Chief Examiner:

Mr Martin Atchison
Senior Lecturer
Phone: +61 3 990 31912
Fax: +61 3 990 31077

Contact hours: Monday 4-5; Tuesday 10-12; Tuesday 3-5; Wednesday 10-12

Lecturer(s) / Leader(s):

Caulfield

Mr Martin Atchison
Senior Lecturer
Phone: +61 3 990 31912
Fax: +61 3 990 31077

Contact hours: Monday 4-5; Tuesday 10-12; Tuesday 3-5; Wednesday 10-12

Mr Michael Niemann

Ms Nafisa Awwal
Fax: +61 3 990 31077

Mrs Pamela Spink
Fax: +61 3 990 31077

Introduction

Welcome to FIT2053 Web-based Information Systems for semester 1, 2009. This 6 point unit is core to the Information Systems and Information Management majors in the BITS.  It is also appropriate for students of other BITS majors.  The unit has been designed to provide you with an understanding of the nature of the web and its impact on information systems and systems development.  It is not a heavily technical unit, though it does have some broad introductory content on web technology.  Students who are interested in getting into web technology in depth are advised to try the Web Systems units - FIT1011, FIT2028 and FIT3043

Unit synopsis

Web-based information systems require a development approach, development skills and a range of participants unlike those used for other forms of information system. This unit aims to provide students with a broad understanding of the nature of the web-based information systems development process, and how it is applied in different types of information systems.
The unit will examine the following main areas:
  • the basic technologies associated with the internet and the world-wide web;
  • the influence of these technologies on the use and development of information systems on the web;
  • the development processes required to build systems which make use of web and internet technologies
  • analysis and design issues and techniques for web-based systems
  • issues in managing web development teams and web projects
The emphasis throughout the unit will be on providing a broad overview of topics, rather than examining any one topic in great depth. There will be a strong emphasis on practical demonstration of the concepts being studied, and case studies will be used to highlight key aspects of theory.

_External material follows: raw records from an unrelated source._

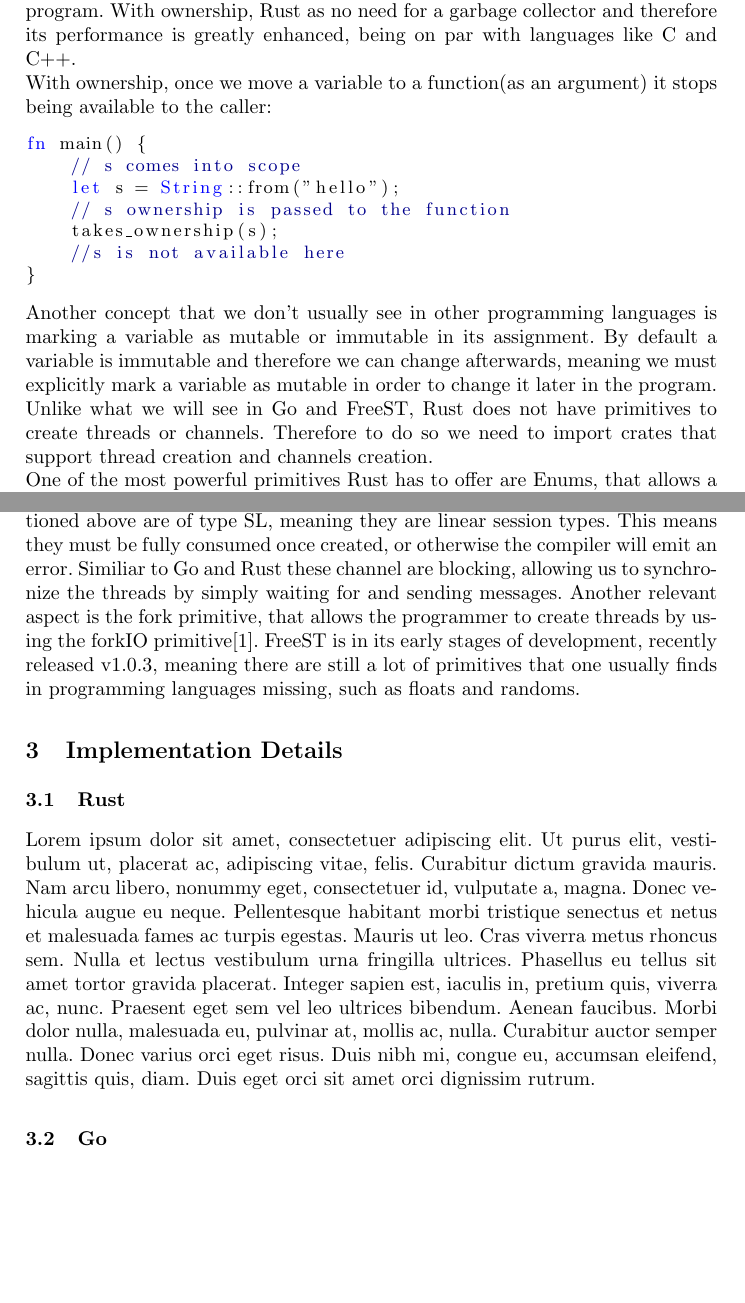
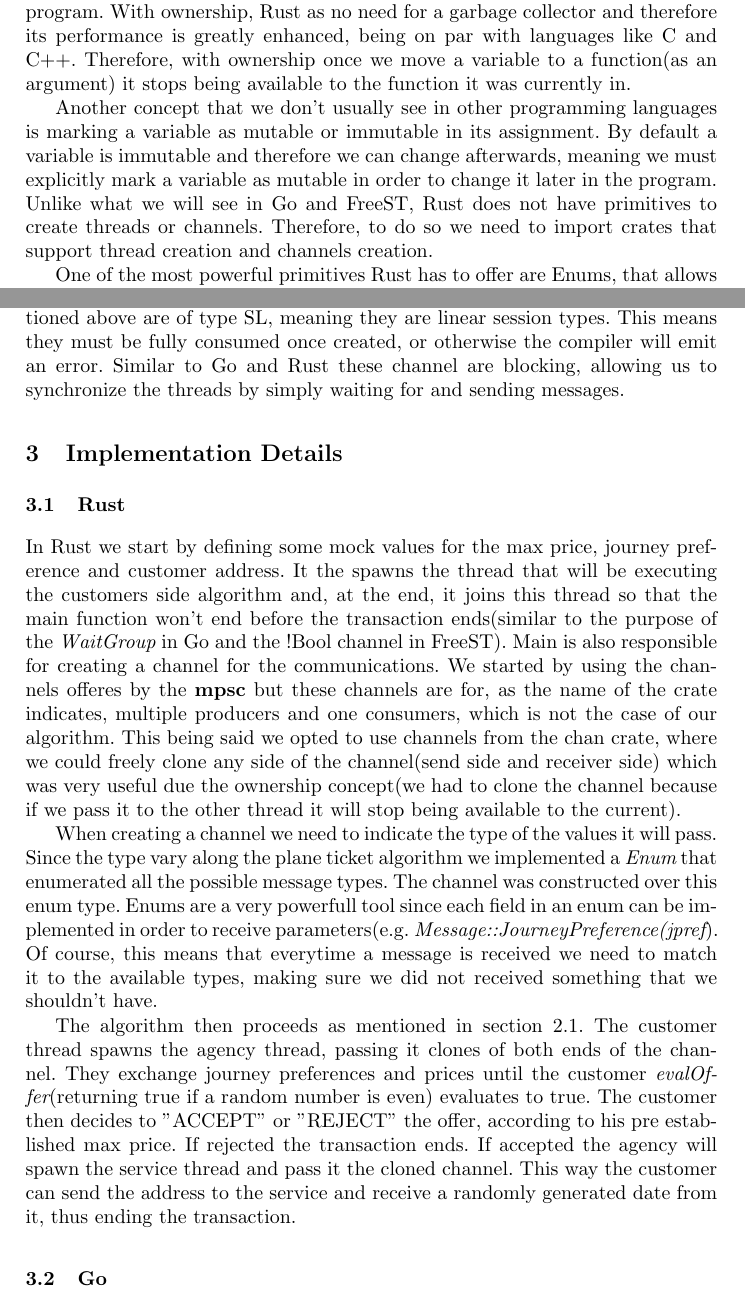
Before and after one commit to MyNameIsSpike/Go-Rust-FreeST, a LaTeX paper (Paper/GoVSRustVSFreeST.tex): two parts of pages 3 and 5 of 8, joined at a grey line, cut so that both start at the same text, the shorter picture padded with empty space. Compiled offline with pdfLaTeX.

Commit message:
Rust implementation

```diff
--- a/Paper/GoVSRustVSFreeST.tex
+++ b/Paper/GoVSRustVSFreeST.tex
@@ -67,21 +69,14 @@ Ownership is usually a new concept for programmers that is built over three simp
 \item There can only be one owner at a time;
 \item When the owner goes out of scope, the value will be dropped.
 \end{itemize}
-The most important rule is the 3rd. Once the lifetime of the owner of a value ends, that value is dropped in memory. This is a key aspect of the memory management model of Rust because this way we don't need to have a garbage collector like Java has, that is constantly checking if a value can be erased from memory and by doing so it has a negative impact on the performance of a program. With ownership, Rust as no need for a garbage collector and therefore its performance is greatly enhanced, being on par with languages like C and C++.\\
-With ownership, once we move a variable to a function(as an argument) it stops being available to the caller:
-\begin{lstlisting}[language=Rust]
-fn main() {
-	// s comes into scope
-    let s = String::from("hello");
-	// s ownership is passed to the function
-    takes_ownership(s);
-    //s is not available here
-}
-\end{lstlisting}
+
+The most important rule is the 3rd. Once the lifetime of the owner of a value ends, that value is dropped in memory. This is a key aspect of the memory management model of Rust because this way we don't need to have a garbage collector like Java has, that is constantly checking if a value can be erased from memory and by doing so it has a negative impact on the performance of a program. With ownership, Rust as no need for a garbage collector and therefore its performance is greatly enhanced, being on par with languages like C and C++. Therefore, with ownership once we move a variable to a function(as an argument) it stops being available to the function it was currently in.
+
 Another concept that we don't usually see in other programming languages is marking a variable as mutable or immutable in its assignment. By default a variable is immutable and therefore we can change afterwards, meaning we must explicitly mark a variable as mutable in order to change it later in the program.\\
-Unlike what we will see in Go and FreeST, Rust does not have primitives to create threads or channels. Therefore to do so we need to import crates that support thread creation and channels creation.\\
+Unlike what we will see in Go and FreeST, Rust does not have primitives to create threads or channels. Therefore, to do so we need to import crates that support thread creation and channels creation.
+
 One of the most powerful primitives Rust has to offer are Enums, that allows a programmer to define a type by enumerating its possible variants.
-\subsubsection{Go}\hfill\\\\
+\subsection{Go}
 Go is a programming language designed at Google that focuses in performance, usability and parallel programming.
 Its statically typed, meaning it checks the type safety of the program by analysing the source code. Therefore we know at compilation time what errors we might have committed.\\
 It introduces a new primitive called Goroutines, a form of lightweight threads, meaning they share context with other goroutines in a program. They are also managed by the Go runtime, that will be responsible for the scheduling of each goroutine. This means that if one goroutine is blocked, Go's run-time will switch to another with work to do.
@@ -113,12 +108,14 @@ The {\it send} and {\it receive} functions send a message through a given channe
 Another concept to have in mind when using FreeST is the notion of Kind, that divides types into 4 categories:
 functional(T), session(S), linear(L) and unrestricted(U).
 The channels we mentioned above are of type SL, meaning they are linear session types. This means they must be fully consumed once created, or otherwise the compiler will emit an error.
-Similiar to Go and Rust these channel are blocking, allowing us to synchronize the threads by simply waiting for and sending messages.
-Another relevant aspect is the fork primitive, that allows the programmer to create threads by using the forkIO primitive\cite{freest}.
-FreeST is in its early stages of development, recently released v1.0.3, meaning there are still a lot of primitives that one usually finds in programming languages missing, such as floats and randoms.
+Similar to Go and Rust these channel are blocking, allowing us to synchronize the threads by simply waiting for and sending messages.
 \section{Implementation Details}
 \subsection{Rust}
-\lipsum[1]
+In Rust we start by defining some mock values for the max price, journey preference and customer address. It the spawns the thread that will be executing the customers side algorithm and, at the end, it joins this thread so that the main function won't end before the transaction ends(similar to the purpose of the {\it WaitGroup} in Go and the !Bool channel in FreeST). Main is also responsible for creating a channel for the communications. We started by using the channels offeres by the {\bf mpsc} but these channels are for, as the name of the crate indicates, multiple producers and one consumers, which is not the case of our algorithm. This being said we opted to use channels from the chan crate, where we could freely clone any side of the channel(send side and receiver side) which was very useful due the ownership concept(we had to clone the channel because if we pass it to the other thread it will stop being available to the current).
+
+When creating a channel we need to indicate the type of the values it will pass. Since the type vary along the plane ticket algorithm we implemented a {\it Enum} that enumerated all the possible message types. The channel was constructed over this enum type. Enums are a very powerfull tool since each field in an enum can be implemented in order to receive parameters(e.g. {\it Message::JourneyPreference(jpref}). Of course, this means  that everytime a message is received we need to match it to the available types, making sure we did not received something that we shouldn't have.
+
+The algorithm then proceeds as mentioned in section \ref{alg}. The customer thread spawns the agency thread, passing it clones of both ends of the channel. They exchange journey preferences and prices until the customer {\it evalOffer}(returning true if a random number is even) evaluates to true. The customer then decides to "ACCEPT" or "REJECT" the offer, according to his pre established max price. If rejected the transaction ends. If accepted the agency will spawn the service thread and pass it the cloned channel. This way the customer can send the address to the service and receive a randomly generated date from it, thus ending the transaction.
 \subsection{Go}
 In the main thread we simply define some mock values for the maximum price that the customer is willing to pay, the address of the customer and the journey preference. Then we create the channel that will be used by the goroutines to exchange messages and a {\it WaitGroup}, so that the main function doesn't end before the transaction between the customer and the agency has been completed. Finally, we start a goroutine that will execute the {\it CustomerOrder} function, passing it the mock values, the channel and the {\it WaitGroup} as parameters and wait for the {\it WaitGroup}.
 
```
Also changed, not shown: Paper/GoVSRustVSFreeST.tex (14 more changed lines).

Learning outcomes

At the completion of this unit students will have -
A knowledge and understanding of:
  • the technological capabilities associated with the internet and the world-wide web and the basic technological capabilities required to develop web-based systems;
  • the main tasks in the web-based information systems development process and the main techniques used to perform them
  • the mixture of skills and competencies required for successful development of a web-based information system;
  • the principles of good practice with respect to the management of web-based information systems project.
Developed attitudes which enable them to:
  • recognise the range of skills and competencies required in the development of web-based information systems
  • recognise the special expertise and skills which information professionals can contribute to the development of a web-based information system.
Gained the skills to:
  • identify the range of technical and systems expertise needed in the development of a web-based system for a given set of circumstances;
  • perform some of the basic information analysis and design tasks required during development of a web-based information system.
Demonstrated the communication skills necessary to:
  • recognise the importance of a team-based approach to web-based information systems development;
  • interact with system users and with other members of a team in the tasks involved in the development of a web-based information system;
  • develop interpersonal communication skills with team members in Web-based systems developement activities.

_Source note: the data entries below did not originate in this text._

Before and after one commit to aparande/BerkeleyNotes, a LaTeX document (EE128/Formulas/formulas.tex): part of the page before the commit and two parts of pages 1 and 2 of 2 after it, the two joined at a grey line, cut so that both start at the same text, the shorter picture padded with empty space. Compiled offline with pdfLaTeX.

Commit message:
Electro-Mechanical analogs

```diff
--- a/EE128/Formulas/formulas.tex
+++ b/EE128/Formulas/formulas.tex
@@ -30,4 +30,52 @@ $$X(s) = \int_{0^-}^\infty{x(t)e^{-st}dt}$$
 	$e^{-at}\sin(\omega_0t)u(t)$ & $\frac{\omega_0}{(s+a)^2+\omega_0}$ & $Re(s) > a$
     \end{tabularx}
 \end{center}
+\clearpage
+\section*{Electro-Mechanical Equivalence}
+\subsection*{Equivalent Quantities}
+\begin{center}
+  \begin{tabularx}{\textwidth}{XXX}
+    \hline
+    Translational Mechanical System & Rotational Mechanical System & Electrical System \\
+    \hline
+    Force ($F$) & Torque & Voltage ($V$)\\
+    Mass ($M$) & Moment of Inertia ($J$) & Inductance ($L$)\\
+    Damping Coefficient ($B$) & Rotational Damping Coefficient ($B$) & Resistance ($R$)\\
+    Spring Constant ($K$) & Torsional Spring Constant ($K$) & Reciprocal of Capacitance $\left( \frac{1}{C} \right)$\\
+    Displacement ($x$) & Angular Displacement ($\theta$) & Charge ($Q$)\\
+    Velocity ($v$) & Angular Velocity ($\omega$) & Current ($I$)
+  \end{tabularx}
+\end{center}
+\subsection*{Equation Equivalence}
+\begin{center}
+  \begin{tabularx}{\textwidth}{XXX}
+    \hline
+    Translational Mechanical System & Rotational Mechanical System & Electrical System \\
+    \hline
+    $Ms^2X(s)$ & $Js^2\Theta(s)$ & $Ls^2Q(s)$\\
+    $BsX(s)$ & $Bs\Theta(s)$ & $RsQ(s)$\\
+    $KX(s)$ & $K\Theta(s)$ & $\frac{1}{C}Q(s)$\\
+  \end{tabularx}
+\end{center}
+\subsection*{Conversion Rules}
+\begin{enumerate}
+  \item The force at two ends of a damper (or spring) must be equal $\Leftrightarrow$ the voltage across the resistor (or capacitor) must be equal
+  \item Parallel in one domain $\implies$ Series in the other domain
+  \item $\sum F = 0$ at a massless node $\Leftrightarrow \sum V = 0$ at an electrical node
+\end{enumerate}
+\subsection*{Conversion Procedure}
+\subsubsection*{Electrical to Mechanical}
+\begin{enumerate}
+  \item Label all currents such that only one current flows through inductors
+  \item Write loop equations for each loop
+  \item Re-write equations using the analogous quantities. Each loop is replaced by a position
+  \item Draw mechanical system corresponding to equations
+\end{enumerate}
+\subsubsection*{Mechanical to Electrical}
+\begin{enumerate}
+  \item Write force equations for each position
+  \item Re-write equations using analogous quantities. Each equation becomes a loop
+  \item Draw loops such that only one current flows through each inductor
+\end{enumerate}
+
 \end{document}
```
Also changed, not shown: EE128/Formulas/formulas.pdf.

Contact hours

2 hrs lectures/wk, 2 hrs laboratories/wk

Workload

For on campus students, workload commitments are:

  • two-hour lecture and
  • two-hour studio session (requiring advance preparation)
  • a minimum of 2 hours of personal study per one hour of contact time in order to satisfy the reading and assignment expectations.

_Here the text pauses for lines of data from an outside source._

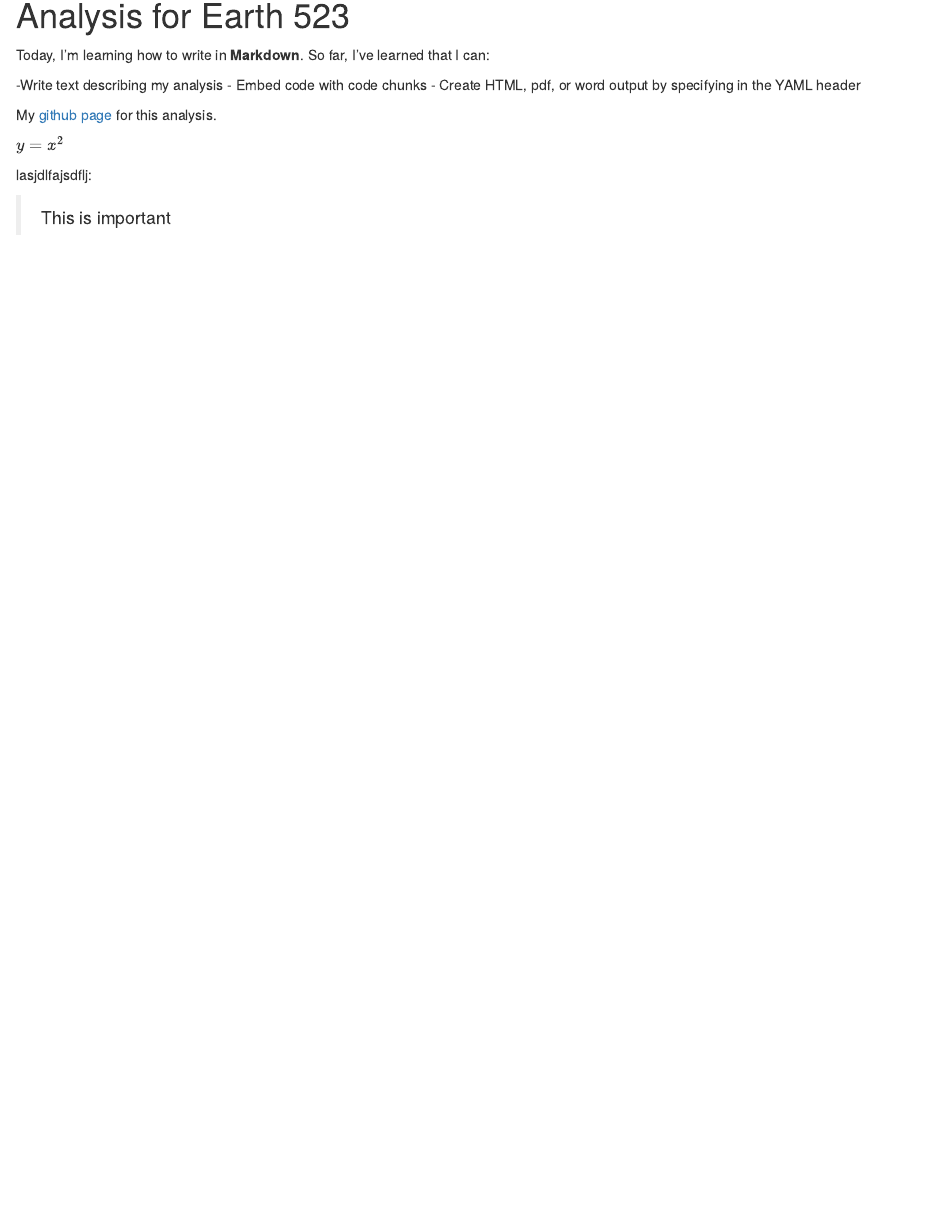
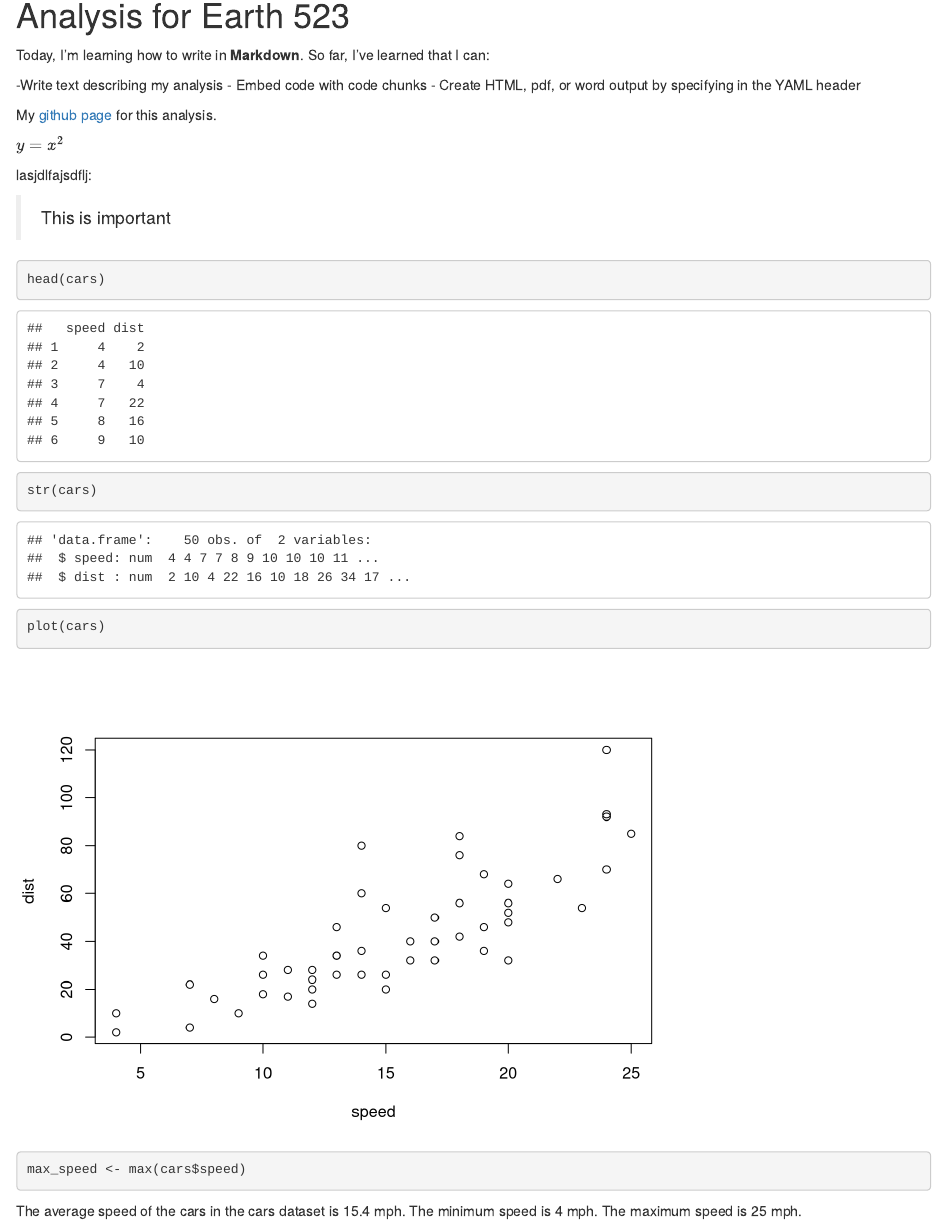
Before and after one commit to klangenf/earth_523, an R Markdown document (analysis.rmd): the page in a window 1100 px wide, from 150 px down before the commit and from 140 px down after it, so that both start at the same text. Rendered offline with R 4.5, knitr and Pandoc, with nearby package versions.

Commit message:
final additions to the analysis files

````diff
--- a/analysis.rmd
+++ b/analysis.rmd
@@ -20,3 +20,14 @@ $y = x^2$
 lasjdlfajsdflj:
 
 > This is important
+
+```{r cars_analysis}
+head(cars)
+str(cars)
+
+plot(cars)
+
+max_speed <- max(cars$speed)
+```
+
+The average speed of the cars in the cars dataset is `r mean(cars$speed)` mph. The minimum speed is `r min(cars$speed)` mph. The maximum speed is `r max_speed` mph.
````
Also changed, not shown: analysis.html.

Unit relationships

Teaching and learning method

Teaching approach

The lectures will be used to teach the basic factual core of the unit. They will provide students with a broad theoretical framework of the nature of the web and its component technologies, the different types of web-based systems and their differing development needs. This will be accompanied by a theoretical overview of the system development process for web-based systems and the tasks involved in it.

Case studies of web development projects will be used to illustrate the development processes and activities integral to the development of different types of web-based system, and detailing the techniques of systems analysis, design and implementation used in the development process. The importance of team-based development approaches will be stressed. Particular emphasis will be given to consideration of the role of information profesionals in regard to the analysis, design and information management aspects of web-based systems.

Laboratory/tutorial work will require students to examine a range of technologies and techniques used in web systems development, and to carry out some key of the key development tasks for which information professionals would normally be responsible.

Assignments will be used to reinforce the formal teaching content, by requiring the students to apply them to the solution of practical problems.

Timetable information

For information on timetabling for on-campus classes please refer to MUTTS, http://mutts.monash.edu.au/MUTTS/

Tutorial allocation

On-campus students should register for tutorials/laboratories using the Allocate+ system: http://allocate.its.monash.edu.au/

Unit Schedule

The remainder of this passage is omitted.